Sometimes I’ve been thinking about how How To Be is a series that seeks its own series. When I become a fan of something, it’s cool because it gives me more axes to continue to draw on them for inspiration, trying to find more and different ways to play in this system.

Owl House is a delightful series, and it’s a great example for this article series. There are a bunch of interesting characters who do things in different ways, but they get to do a lot of different things that still all meet the goal of ‘adventurey stuff.’ It makes it a rich field to consider, but I knew I wanted to start with Amity. Partly because Amity is great and I like her as a character a lot, but also because Amity has a power-set that looks cool and interesting and asks for an interesting puzzle to be solved.

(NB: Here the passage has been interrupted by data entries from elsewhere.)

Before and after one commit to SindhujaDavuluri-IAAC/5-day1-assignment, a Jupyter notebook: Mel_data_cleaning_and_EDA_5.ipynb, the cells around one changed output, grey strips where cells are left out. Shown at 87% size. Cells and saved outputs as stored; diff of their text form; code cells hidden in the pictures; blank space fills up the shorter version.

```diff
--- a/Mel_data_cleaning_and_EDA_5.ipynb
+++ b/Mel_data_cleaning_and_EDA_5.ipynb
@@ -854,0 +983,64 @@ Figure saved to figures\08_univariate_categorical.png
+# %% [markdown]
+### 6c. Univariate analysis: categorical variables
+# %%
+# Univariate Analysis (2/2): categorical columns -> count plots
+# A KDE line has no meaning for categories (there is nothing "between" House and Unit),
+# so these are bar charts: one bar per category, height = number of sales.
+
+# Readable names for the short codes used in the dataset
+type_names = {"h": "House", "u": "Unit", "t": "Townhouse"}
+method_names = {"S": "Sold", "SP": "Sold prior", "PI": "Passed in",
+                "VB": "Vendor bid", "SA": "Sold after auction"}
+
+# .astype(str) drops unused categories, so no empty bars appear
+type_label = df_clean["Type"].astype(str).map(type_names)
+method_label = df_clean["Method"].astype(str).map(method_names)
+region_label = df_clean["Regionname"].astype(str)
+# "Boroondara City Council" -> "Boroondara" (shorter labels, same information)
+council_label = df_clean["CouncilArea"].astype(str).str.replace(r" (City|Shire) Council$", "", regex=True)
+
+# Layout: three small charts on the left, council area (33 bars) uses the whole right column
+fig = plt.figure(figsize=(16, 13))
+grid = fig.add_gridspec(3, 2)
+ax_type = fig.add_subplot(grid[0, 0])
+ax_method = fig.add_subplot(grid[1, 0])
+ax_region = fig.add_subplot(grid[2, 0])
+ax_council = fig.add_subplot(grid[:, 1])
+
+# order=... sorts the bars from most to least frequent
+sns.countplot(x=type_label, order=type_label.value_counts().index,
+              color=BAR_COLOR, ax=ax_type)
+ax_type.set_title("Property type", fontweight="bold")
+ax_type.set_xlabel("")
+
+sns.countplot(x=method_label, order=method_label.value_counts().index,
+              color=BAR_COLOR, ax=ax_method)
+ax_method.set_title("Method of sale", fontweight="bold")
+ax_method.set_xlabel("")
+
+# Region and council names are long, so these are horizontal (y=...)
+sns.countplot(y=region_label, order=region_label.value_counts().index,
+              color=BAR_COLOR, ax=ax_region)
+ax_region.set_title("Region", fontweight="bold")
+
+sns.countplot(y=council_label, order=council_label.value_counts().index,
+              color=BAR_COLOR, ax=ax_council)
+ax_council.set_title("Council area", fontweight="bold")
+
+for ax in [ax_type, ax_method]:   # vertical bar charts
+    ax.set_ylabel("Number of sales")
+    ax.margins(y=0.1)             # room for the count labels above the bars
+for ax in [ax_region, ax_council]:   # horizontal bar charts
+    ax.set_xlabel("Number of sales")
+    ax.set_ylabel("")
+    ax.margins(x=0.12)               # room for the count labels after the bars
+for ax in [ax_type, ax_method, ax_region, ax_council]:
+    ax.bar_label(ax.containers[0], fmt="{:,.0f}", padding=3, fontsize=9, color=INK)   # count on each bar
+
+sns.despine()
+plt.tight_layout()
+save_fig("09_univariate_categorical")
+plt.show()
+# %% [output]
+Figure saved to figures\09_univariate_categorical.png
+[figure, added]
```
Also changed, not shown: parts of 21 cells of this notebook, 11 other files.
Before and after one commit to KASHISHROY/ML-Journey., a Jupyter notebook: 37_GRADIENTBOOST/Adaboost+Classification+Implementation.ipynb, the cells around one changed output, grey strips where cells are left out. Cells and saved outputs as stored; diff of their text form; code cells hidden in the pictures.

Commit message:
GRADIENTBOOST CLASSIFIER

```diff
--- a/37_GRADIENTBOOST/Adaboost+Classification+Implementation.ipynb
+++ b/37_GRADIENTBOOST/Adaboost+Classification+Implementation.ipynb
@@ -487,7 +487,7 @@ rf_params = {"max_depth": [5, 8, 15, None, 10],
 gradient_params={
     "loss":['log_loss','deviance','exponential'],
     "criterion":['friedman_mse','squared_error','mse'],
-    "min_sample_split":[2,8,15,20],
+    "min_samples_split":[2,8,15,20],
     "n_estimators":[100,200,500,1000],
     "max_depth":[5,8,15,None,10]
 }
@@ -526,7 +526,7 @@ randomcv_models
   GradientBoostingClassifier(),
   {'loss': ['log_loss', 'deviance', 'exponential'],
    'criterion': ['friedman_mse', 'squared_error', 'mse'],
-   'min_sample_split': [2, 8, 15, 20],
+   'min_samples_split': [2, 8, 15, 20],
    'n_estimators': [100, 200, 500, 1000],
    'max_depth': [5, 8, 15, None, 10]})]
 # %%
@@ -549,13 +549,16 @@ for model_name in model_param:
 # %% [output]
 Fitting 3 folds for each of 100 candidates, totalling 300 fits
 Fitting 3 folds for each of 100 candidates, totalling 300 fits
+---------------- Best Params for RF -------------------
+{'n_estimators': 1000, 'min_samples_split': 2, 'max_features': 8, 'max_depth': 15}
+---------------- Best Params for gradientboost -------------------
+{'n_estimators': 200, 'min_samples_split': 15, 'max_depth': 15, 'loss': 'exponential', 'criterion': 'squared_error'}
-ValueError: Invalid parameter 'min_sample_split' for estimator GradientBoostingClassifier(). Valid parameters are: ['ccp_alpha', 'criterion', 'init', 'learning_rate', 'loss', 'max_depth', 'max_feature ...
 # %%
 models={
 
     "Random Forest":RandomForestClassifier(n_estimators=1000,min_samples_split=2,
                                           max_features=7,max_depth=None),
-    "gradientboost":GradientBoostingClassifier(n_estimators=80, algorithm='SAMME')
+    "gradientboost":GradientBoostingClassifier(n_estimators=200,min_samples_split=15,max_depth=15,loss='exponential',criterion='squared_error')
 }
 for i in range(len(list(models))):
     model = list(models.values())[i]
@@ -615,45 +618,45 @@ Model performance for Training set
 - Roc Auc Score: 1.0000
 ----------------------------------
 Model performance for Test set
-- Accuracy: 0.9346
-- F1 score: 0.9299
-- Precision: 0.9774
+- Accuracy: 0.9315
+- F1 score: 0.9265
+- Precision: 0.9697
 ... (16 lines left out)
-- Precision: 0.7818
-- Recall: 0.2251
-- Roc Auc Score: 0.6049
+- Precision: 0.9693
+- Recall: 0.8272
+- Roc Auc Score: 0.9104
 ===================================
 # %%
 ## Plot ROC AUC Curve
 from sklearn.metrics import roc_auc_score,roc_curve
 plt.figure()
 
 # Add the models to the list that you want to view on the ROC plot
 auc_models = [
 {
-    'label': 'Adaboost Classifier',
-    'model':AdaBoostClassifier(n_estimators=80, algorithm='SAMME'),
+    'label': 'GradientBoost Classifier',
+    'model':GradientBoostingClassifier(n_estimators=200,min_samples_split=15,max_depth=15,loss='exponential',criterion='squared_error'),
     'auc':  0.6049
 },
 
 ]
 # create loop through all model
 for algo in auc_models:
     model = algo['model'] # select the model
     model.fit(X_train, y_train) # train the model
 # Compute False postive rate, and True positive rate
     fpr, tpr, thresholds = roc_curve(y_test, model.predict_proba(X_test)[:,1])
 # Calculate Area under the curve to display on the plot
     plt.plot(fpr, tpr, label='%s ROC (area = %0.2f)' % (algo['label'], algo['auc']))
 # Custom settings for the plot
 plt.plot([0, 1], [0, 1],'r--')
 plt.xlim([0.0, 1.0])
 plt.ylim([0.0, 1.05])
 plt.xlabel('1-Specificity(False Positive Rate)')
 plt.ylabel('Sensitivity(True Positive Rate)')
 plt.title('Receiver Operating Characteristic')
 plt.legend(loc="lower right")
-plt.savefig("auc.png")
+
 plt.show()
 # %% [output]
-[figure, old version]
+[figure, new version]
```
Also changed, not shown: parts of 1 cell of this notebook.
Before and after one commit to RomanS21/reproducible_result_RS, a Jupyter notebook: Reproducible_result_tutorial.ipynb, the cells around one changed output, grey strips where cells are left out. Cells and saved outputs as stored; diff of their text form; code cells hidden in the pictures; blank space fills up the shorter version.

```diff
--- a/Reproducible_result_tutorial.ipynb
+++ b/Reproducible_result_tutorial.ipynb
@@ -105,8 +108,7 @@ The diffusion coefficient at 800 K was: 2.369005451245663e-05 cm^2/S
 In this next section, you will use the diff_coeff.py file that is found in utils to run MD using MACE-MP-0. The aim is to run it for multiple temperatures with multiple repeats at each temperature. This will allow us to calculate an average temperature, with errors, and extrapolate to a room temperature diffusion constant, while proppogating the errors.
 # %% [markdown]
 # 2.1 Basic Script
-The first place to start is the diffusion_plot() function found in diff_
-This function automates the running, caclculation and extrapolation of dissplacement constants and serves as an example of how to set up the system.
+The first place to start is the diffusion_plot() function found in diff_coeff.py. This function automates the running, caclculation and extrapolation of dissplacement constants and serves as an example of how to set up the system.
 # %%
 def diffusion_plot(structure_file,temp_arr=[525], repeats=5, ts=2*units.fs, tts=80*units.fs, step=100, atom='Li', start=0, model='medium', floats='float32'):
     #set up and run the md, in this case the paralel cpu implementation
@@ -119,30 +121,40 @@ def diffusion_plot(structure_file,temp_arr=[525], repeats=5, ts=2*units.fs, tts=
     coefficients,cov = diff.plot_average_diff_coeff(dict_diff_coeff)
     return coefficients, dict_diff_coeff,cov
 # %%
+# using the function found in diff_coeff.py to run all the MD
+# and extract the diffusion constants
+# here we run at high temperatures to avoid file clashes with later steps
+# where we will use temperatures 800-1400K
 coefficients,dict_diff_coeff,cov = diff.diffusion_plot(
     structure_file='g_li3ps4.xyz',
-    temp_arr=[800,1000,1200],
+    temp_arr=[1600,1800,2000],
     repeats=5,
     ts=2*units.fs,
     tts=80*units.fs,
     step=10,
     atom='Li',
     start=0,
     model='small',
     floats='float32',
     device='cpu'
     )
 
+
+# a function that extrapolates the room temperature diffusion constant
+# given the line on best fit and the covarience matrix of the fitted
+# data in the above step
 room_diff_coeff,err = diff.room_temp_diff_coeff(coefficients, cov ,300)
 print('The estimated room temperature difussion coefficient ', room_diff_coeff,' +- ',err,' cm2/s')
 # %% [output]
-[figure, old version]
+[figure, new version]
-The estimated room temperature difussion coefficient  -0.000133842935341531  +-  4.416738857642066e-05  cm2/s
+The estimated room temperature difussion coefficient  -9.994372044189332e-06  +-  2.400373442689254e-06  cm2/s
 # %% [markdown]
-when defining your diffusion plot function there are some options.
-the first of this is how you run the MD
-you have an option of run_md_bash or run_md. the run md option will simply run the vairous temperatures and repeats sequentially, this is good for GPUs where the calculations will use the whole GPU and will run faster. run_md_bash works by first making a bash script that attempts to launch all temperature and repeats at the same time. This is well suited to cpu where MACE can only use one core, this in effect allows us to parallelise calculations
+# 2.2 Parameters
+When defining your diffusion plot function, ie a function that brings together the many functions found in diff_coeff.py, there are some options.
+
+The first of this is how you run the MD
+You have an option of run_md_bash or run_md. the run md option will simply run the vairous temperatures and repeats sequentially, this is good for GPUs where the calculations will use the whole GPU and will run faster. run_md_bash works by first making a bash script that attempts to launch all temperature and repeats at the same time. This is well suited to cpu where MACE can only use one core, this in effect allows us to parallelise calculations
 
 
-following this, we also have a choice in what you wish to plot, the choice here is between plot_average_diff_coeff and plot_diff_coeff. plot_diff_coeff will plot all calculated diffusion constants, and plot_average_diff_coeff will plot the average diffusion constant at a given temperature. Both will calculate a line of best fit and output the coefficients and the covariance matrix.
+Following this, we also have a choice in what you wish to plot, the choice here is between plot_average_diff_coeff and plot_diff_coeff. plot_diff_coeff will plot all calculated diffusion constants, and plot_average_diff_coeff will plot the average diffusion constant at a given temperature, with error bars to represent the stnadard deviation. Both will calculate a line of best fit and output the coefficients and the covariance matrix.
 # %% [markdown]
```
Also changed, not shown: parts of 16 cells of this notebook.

How big and scary a pet can you have? Can you make that pet important compared to the character?

I make sure that June is a month where I pick a character that Fox likes, because it’s Fox’s birthday month. I start by asking her what she wants and since Fox likes characters who are queer, that tends to work with the Pride month really easily.

In this case, the article about Amaya from The Dragon Prince it was a great chance to talk about disability in D&D; specifically, the way that some players think of disability as a point-buy system with reality, unlike what it is – a different way of interfacing with the reality in which you live. There’s stuff you can’t do, but to be ‘disabled’ is a social category, not an inherent one, and it relies on people having an assumption about what a standard person ‘should’ always be able to do.

I don’t think the joke on this one – that this book about a shapeshifter who uses it for disguises was named like a famously boring engineering physics textbook – was a little too high brow. Or maybe I’m only the kind of person who knows famously boring textbook jokes.

Mystique was a great chance to talk about ideas of commonality of abilities, and ways to route around different heritages depending on what players and DMs want to work with. I think this is a good one for if you want to look at multiple different ways to do the same thing.

The article about Altair on the other hand was a chance to talk about how ‘killing someone’ is not something isolated to combat, and a chance to slander the Shadow Assassin for a bit. When talking about some other types of characters, like your hunters and rangers, it’s funny how hard it can be to represent a character who is so obviously a class like a ranger or a thief, but when you want to represent an assassin the game has no good tools for it.

Fortunately, Altair scraps out his fights 99% of the time so you’re fine.

September. A breather. Also, a character I’ve just always wanted to do in How To Be, but who doesn’t have an obvious opportunity. This one is just for me. Kaede is cool as hell, and he does mode switching and he’s equal parts a cocky asshole and a soft sweetboy, and I just think he’s neat.

With October I progressed into full blown Locked Tomb Brain and made an article about Harrowhark Nonagesimus. What I liked here is that the article is, yes, about summoning skeletons and stuff, but more important than that is its discussion of how you represent characters of wildly different genre and power levels. Harrow is a bad teammate because that’s what the story needs her to be, so I explore ways to make a Harrow who feels like Harrow and isn’t a bad teammate.

And finally, because I feel like neglecting Fire Emblem is a real waste of an opportunity, just last month, I looked at Sothe from Path of Radiance. I liked how this one involved thinking around the definition of what a ‘build’ is for this kind of character, and talked about ways that you can translate the vibes of a character to a new form.